● **WORK TASK**: Extract every line below that contains the word "Sequential".

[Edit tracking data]

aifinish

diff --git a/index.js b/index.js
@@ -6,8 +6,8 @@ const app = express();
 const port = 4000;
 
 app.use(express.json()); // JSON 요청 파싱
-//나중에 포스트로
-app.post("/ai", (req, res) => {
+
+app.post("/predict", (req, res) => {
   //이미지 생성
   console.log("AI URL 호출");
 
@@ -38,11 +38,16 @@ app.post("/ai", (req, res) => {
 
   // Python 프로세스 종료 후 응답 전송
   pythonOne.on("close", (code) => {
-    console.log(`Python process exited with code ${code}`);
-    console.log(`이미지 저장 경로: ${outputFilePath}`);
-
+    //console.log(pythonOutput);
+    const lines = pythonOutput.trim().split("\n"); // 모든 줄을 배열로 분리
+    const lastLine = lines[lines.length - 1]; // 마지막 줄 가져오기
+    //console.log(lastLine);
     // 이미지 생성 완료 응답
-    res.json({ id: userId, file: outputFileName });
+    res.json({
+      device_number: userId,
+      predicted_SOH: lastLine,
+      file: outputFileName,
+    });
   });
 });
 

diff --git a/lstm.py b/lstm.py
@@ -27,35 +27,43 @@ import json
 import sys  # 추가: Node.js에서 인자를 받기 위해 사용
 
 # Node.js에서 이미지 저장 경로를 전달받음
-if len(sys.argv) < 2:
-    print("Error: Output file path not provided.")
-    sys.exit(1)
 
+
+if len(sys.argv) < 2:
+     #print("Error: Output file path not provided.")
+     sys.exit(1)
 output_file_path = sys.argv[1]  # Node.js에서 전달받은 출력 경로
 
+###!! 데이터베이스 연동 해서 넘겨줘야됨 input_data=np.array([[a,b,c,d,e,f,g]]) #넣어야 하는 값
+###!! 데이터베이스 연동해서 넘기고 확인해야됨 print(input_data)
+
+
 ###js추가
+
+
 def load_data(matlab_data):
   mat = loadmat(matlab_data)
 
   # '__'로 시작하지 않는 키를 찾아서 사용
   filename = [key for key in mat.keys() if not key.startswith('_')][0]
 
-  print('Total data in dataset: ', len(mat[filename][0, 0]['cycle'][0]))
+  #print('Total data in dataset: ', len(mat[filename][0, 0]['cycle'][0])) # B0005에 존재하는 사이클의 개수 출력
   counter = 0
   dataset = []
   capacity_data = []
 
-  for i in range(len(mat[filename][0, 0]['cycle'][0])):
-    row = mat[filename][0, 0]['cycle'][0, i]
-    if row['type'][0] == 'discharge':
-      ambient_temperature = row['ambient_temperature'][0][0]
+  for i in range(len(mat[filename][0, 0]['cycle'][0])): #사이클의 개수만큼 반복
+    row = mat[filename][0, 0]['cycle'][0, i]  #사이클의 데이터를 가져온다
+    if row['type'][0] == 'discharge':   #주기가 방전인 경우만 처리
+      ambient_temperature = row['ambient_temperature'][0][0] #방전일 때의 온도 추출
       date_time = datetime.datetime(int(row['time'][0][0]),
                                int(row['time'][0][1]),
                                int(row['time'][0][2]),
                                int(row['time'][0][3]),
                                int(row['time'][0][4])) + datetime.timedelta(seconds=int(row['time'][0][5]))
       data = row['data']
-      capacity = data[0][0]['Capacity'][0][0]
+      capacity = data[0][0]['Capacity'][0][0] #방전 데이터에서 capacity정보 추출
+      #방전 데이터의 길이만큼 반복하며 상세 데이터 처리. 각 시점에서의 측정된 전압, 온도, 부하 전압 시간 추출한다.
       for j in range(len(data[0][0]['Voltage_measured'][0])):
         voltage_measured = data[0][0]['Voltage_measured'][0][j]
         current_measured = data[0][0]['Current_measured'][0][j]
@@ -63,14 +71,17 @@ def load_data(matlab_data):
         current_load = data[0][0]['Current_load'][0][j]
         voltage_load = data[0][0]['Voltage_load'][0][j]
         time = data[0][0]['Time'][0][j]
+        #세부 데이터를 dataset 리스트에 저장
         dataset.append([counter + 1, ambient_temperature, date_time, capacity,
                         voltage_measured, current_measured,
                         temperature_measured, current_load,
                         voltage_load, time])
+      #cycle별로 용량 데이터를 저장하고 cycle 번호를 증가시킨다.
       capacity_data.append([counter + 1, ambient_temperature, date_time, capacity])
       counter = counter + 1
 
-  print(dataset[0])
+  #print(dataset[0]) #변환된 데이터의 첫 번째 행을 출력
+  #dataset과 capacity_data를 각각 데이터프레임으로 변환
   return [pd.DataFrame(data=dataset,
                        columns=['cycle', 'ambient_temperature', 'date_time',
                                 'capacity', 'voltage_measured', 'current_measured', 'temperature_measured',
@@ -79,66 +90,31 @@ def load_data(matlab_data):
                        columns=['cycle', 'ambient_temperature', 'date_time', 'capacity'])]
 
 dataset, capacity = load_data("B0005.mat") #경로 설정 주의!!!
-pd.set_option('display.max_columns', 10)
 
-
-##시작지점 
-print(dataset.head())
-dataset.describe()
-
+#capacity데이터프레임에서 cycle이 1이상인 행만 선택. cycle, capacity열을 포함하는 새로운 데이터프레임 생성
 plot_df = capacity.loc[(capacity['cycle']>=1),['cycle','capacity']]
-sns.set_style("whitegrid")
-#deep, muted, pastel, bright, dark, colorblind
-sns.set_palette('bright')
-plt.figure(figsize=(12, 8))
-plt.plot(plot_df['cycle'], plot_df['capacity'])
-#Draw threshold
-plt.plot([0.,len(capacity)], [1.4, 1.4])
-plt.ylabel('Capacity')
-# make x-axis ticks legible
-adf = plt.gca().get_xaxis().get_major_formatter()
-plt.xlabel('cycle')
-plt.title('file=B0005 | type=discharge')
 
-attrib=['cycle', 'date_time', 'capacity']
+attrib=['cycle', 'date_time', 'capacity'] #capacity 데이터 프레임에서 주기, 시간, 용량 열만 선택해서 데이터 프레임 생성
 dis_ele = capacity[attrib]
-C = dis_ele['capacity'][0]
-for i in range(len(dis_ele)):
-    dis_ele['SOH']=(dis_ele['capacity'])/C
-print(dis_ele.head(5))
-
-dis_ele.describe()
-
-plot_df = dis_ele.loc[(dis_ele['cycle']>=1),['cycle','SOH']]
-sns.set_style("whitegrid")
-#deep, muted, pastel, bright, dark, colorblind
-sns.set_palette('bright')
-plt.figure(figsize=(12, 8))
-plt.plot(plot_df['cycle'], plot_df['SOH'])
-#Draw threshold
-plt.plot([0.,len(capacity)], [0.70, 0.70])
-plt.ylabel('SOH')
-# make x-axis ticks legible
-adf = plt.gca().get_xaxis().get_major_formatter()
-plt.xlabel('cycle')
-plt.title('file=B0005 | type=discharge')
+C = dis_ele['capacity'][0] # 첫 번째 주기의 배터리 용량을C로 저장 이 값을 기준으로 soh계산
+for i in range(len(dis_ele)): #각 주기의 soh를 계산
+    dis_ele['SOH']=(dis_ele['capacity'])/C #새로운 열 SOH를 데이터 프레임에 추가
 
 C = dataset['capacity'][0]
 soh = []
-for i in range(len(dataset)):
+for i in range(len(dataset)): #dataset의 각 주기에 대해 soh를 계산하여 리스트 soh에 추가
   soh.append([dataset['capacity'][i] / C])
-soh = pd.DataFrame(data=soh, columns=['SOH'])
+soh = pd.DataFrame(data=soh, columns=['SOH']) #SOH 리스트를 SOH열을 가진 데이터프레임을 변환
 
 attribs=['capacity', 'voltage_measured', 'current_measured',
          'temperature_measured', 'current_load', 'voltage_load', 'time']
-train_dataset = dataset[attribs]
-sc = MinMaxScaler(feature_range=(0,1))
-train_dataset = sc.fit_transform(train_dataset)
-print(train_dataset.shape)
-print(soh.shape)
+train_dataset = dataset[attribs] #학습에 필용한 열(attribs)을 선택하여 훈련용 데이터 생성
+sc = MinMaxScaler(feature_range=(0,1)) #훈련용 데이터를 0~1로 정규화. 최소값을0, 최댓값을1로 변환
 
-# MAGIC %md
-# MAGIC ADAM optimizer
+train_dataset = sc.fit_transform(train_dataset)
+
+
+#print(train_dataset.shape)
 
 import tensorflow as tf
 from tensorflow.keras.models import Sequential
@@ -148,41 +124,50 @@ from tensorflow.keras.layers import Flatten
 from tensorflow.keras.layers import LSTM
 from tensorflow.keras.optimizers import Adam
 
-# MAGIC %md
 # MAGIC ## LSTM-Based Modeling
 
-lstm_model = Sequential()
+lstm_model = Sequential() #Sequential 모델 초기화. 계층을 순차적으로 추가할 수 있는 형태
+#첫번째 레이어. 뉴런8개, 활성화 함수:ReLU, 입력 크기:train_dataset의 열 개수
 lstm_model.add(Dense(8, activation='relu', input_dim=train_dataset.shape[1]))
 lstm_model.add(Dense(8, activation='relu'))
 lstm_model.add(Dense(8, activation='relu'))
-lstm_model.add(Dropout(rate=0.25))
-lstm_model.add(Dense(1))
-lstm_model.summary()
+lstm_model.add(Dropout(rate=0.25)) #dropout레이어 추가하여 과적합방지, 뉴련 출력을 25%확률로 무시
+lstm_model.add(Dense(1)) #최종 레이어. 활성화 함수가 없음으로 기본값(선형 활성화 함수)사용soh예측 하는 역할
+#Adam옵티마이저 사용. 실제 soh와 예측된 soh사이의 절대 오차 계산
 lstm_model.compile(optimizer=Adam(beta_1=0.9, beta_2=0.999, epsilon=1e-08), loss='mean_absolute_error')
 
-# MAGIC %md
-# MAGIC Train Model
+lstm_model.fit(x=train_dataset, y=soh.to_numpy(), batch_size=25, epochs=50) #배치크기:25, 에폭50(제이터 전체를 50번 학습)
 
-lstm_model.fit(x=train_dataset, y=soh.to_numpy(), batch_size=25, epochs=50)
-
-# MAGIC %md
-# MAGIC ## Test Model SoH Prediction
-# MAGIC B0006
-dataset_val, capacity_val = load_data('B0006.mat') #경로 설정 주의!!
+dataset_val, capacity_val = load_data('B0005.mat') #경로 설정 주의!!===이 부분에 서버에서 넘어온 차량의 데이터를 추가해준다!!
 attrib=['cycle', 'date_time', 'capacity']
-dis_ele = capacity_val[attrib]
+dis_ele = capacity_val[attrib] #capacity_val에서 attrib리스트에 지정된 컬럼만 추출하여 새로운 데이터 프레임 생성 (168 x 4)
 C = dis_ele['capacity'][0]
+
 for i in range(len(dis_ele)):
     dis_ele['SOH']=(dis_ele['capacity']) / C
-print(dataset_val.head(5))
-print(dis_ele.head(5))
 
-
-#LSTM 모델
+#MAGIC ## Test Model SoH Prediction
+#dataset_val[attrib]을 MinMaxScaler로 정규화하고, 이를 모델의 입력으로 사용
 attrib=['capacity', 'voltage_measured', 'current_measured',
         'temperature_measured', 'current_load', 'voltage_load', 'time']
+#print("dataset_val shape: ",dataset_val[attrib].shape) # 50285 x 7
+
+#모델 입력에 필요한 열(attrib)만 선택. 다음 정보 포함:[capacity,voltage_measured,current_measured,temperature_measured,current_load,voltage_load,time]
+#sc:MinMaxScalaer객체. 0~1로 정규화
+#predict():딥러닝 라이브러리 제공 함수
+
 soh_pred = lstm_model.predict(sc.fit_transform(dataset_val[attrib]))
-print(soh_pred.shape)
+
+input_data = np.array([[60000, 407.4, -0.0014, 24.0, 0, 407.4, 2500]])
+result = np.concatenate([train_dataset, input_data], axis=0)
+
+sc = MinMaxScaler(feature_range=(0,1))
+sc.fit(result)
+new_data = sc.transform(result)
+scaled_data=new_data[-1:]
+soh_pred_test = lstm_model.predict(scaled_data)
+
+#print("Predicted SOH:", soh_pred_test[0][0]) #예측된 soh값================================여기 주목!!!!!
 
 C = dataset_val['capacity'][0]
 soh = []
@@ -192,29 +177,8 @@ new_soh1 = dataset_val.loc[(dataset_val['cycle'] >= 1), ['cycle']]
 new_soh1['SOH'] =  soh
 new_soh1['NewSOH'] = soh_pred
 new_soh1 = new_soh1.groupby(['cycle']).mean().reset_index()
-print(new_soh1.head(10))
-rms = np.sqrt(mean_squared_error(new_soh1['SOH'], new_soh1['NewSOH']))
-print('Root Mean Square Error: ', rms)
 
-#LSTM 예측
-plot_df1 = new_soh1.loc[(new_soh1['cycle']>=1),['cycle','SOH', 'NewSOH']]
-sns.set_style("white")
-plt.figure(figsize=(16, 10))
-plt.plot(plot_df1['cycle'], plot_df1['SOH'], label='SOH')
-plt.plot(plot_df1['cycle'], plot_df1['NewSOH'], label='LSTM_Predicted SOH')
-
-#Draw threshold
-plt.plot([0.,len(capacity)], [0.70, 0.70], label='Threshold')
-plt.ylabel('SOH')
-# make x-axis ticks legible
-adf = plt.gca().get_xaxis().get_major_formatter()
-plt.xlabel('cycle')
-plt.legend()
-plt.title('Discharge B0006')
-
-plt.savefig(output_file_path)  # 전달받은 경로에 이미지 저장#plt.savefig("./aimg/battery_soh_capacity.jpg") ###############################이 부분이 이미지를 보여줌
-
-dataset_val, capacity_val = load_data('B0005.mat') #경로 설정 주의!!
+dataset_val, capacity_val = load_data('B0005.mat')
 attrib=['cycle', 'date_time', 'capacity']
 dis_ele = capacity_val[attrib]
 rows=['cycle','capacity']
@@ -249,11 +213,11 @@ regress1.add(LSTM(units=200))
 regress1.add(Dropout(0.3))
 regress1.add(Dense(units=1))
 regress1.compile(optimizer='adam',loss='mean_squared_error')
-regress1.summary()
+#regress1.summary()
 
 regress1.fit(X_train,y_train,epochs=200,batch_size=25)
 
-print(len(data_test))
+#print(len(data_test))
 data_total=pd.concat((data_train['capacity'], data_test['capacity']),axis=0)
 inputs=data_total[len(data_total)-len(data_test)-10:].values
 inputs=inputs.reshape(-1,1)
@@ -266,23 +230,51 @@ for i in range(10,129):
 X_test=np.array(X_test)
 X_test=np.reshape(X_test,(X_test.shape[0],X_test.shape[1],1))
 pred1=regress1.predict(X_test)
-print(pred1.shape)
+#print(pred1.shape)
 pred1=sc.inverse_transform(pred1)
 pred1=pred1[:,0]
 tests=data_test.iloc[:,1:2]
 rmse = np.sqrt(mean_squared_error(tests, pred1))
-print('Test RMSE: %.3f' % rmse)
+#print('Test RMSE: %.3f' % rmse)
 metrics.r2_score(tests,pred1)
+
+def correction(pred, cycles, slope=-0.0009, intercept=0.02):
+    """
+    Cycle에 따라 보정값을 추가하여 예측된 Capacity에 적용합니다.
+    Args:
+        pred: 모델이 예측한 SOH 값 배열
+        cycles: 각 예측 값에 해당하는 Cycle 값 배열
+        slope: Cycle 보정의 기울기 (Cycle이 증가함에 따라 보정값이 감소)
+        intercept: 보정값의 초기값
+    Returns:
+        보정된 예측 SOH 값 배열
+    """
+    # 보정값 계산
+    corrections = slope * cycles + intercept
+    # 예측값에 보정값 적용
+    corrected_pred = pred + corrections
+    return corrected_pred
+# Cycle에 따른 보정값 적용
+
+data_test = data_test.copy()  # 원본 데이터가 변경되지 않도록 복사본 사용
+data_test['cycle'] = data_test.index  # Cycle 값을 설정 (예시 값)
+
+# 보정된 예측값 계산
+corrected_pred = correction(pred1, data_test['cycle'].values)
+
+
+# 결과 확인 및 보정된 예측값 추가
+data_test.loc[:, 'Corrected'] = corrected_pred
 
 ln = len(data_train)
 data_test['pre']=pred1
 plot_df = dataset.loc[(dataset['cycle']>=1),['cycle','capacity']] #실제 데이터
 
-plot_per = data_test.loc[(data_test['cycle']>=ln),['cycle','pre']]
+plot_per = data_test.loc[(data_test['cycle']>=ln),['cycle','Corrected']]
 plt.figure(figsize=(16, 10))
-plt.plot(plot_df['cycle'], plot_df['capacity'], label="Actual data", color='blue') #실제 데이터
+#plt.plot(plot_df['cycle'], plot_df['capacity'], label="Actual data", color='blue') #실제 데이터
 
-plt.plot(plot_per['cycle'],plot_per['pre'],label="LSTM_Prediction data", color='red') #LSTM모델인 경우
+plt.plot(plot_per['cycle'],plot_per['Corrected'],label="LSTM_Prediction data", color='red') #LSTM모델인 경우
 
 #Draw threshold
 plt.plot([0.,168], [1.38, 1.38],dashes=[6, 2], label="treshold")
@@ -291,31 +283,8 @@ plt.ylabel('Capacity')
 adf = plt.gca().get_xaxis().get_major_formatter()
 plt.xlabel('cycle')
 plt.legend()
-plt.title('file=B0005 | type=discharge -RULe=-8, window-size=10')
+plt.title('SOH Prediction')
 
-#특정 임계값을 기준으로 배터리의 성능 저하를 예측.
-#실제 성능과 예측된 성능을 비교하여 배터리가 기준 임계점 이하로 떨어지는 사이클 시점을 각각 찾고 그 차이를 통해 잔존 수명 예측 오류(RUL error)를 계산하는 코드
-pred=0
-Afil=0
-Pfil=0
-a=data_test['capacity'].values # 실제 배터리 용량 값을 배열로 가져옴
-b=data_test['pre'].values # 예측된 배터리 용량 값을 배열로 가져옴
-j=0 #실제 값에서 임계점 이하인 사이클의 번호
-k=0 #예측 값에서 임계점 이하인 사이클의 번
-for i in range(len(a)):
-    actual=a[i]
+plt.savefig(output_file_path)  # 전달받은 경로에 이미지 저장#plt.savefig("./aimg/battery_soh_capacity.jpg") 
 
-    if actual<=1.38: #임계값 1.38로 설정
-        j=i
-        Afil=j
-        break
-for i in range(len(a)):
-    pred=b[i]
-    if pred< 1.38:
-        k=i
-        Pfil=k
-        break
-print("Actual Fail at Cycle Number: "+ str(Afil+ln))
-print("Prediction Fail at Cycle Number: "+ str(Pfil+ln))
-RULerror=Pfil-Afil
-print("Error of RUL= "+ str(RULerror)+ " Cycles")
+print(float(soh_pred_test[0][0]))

● **SOLUTION TO THE EXERCISE**:
 from tensorflow.keras.models import Sequential
-lstm_model = Sequential()
+lstm_model = Sequential() #Sequential 모델 초기화. 계층을 순차적으로 추가할 수 있는 형태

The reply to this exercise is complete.